_TO DO_
Select from the records below every line that has the word "export" in it.

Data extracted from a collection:
[Start of Attachment]
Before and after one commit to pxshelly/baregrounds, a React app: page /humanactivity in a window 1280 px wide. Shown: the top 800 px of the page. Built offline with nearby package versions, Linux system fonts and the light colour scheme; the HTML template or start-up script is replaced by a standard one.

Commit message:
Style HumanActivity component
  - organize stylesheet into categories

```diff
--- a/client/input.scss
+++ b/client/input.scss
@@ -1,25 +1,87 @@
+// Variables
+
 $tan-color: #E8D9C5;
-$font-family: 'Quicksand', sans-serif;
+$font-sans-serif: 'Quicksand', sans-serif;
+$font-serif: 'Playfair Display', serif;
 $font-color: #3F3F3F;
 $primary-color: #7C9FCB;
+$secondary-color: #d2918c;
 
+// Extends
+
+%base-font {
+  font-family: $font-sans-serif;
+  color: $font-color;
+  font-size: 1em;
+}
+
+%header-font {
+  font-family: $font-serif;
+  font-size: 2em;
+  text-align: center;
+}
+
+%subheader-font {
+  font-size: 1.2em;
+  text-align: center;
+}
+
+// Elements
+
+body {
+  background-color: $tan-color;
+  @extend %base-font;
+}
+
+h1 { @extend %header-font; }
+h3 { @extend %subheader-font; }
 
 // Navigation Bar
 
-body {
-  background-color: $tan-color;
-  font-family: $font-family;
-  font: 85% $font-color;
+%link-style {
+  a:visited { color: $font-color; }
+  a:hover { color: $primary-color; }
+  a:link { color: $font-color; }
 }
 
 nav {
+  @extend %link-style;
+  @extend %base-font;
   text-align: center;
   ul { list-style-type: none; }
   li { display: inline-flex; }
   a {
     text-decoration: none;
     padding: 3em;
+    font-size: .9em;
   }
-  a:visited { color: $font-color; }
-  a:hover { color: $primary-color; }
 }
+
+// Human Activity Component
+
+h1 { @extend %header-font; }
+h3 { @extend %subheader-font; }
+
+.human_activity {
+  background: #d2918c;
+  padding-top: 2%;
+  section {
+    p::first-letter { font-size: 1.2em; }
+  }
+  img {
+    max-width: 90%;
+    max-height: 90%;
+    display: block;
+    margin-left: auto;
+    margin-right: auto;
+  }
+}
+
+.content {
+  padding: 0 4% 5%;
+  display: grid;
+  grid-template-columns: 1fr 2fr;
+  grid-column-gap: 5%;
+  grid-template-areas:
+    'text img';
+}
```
[End of Attachment]
[Start of Attachment]
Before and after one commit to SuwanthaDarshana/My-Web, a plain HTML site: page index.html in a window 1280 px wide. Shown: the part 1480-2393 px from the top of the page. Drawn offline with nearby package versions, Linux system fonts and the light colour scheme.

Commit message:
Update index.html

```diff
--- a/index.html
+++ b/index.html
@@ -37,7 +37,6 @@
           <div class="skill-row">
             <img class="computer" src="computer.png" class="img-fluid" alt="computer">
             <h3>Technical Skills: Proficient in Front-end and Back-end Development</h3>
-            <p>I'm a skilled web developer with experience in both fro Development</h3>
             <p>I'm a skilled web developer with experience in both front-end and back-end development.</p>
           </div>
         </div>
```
[End of Attachment]
[Start of Attachment]
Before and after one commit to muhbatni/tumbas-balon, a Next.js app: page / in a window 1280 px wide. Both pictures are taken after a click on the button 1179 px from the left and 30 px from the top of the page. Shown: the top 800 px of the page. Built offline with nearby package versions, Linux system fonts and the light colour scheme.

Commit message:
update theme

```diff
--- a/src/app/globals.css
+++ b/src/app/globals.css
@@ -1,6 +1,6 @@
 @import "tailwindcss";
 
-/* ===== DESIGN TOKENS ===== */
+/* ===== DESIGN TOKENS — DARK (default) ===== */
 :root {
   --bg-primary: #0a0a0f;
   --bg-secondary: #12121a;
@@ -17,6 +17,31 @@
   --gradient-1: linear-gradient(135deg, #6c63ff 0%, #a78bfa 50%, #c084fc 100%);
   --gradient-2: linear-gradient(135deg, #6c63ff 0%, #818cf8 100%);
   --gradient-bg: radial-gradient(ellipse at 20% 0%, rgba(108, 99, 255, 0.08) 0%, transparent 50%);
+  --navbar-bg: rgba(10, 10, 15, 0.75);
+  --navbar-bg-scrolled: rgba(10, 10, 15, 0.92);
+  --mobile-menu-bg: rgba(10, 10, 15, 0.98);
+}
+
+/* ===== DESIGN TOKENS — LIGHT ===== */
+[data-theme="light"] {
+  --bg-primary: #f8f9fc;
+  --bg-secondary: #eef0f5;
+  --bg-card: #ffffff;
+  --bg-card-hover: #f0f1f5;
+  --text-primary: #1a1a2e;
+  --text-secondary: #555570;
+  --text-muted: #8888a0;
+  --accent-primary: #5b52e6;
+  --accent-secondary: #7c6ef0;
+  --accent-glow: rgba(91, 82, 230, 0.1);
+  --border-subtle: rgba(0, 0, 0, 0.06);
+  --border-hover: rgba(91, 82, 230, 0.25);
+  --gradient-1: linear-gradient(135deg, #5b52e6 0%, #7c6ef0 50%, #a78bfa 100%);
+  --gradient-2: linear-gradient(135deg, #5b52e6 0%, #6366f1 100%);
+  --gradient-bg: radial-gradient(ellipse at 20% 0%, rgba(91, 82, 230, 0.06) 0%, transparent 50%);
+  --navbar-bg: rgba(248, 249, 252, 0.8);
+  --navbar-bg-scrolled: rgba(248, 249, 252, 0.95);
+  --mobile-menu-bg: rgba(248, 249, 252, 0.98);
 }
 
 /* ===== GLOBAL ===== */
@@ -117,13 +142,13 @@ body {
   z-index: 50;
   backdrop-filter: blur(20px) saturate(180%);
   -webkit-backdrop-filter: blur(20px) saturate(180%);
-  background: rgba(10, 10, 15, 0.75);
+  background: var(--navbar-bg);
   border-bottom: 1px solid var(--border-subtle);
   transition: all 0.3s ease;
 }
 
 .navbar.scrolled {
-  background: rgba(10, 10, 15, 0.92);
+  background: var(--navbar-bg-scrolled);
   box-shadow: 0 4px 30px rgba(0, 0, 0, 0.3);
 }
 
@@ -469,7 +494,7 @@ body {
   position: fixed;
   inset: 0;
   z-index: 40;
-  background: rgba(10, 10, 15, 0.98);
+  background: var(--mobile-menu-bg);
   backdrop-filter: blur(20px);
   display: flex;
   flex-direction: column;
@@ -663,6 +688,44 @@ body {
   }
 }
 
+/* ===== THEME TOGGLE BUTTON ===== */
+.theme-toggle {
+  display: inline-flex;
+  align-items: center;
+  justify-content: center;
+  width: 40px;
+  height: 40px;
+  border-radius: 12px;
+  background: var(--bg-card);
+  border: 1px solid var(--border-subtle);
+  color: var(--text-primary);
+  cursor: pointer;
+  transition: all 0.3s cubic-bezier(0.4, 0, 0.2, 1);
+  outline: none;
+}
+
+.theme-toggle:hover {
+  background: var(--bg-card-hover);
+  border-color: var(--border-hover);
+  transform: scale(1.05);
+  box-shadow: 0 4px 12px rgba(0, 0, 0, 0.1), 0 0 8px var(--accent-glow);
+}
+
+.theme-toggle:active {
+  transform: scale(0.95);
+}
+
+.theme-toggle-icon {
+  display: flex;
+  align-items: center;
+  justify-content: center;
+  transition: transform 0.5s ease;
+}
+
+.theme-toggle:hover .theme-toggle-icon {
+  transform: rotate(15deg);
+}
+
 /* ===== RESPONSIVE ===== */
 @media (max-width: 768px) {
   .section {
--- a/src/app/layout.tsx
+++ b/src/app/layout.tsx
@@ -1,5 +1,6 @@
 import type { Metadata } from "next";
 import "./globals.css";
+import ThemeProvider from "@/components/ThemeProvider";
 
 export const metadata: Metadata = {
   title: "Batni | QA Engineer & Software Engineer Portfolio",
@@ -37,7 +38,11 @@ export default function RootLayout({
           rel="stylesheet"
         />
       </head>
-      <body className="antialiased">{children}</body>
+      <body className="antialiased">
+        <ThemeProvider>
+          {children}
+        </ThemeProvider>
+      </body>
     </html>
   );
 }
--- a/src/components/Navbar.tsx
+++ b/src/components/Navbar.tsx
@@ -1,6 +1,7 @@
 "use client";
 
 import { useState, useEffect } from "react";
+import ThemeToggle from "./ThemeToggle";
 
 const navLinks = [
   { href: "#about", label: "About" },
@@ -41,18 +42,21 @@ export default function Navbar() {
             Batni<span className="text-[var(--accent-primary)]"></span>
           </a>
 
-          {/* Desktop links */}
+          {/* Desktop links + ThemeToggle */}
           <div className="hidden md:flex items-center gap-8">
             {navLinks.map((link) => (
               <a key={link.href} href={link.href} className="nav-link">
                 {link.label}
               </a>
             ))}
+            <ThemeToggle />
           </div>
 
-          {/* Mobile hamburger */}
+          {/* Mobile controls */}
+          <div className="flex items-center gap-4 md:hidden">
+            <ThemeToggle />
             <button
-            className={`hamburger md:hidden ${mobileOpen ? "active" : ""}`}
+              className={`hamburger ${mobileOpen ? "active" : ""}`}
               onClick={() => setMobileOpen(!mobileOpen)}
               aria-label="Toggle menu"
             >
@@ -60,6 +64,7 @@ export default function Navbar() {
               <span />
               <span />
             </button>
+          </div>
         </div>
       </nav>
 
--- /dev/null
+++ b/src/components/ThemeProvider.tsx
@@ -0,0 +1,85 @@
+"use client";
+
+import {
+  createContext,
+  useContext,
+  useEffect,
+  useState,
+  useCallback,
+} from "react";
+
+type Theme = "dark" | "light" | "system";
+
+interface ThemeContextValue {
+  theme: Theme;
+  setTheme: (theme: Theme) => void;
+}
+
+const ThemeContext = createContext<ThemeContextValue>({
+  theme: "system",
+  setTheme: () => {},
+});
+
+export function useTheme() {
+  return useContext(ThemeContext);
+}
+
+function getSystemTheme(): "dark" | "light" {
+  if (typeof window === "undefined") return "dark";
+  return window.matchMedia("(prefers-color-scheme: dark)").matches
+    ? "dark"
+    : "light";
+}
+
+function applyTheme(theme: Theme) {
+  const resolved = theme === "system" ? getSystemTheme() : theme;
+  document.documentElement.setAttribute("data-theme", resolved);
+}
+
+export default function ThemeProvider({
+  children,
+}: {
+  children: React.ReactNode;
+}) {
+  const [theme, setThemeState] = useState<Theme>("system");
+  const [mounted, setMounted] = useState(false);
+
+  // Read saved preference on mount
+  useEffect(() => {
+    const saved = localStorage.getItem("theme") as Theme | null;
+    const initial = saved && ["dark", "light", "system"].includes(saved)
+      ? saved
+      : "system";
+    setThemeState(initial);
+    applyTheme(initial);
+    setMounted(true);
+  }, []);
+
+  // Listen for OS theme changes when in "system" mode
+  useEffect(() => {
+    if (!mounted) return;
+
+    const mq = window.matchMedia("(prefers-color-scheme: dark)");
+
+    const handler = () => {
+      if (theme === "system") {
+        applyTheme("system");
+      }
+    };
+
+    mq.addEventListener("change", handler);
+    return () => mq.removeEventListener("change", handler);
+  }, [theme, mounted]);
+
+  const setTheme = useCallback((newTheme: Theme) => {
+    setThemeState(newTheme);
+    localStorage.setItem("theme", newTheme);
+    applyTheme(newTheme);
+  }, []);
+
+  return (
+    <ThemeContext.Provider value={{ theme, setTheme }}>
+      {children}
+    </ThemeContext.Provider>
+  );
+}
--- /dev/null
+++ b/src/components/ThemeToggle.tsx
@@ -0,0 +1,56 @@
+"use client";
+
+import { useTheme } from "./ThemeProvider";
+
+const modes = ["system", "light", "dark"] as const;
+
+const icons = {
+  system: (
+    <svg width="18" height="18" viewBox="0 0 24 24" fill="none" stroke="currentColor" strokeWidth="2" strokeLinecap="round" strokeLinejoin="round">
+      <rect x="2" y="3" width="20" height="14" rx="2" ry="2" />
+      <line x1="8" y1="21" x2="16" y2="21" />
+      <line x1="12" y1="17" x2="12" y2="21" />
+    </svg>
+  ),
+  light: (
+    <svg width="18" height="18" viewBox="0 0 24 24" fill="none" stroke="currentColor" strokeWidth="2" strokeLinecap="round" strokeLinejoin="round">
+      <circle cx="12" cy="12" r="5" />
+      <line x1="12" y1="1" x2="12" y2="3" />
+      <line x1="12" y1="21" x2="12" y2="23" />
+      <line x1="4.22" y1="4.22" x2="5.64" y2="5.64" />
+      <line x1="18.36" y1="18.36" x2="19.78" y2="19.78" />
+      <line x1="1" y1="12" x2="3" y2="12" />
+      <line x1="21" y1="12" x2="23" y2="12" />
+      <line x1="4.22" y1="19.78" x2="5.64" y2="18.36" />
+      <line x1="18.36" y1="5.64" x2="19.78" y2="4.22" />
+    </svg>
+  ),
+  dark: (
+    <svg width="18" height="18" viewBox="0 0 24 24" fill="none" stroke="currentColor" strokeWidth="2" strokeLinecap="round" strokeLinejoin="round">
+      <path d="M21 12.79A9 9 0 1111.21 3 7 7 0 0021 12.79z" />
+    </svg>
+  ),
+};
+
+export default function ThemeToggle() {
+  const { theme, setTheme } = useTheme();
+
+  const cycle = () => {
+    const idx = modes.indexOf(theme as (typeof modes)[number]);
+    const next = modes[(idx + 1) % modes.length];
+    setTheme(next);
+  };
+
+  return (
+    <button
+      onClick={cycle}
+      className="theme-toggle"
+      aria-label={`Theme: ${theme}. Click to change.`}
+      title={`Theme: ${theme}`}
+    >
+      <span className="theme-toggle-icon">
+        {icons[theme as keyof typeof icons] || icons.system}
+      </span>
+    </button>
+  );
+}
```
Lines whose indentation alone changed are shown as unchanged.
[End of Attachment]
_ANSWER FOR THIS EXERCISE_
 export const metadata: Metadata = {
@@ -37,7 +38,11 @@ export default function RootLayout({
@@ -41,18 +42,21 @@ export default function Navbar() {
@@ -60,6 +64,7 @@ export default function Navbar() {
+export function useTheme() {
+export default function ThemeProvider({
+export default function ThemeToggle() {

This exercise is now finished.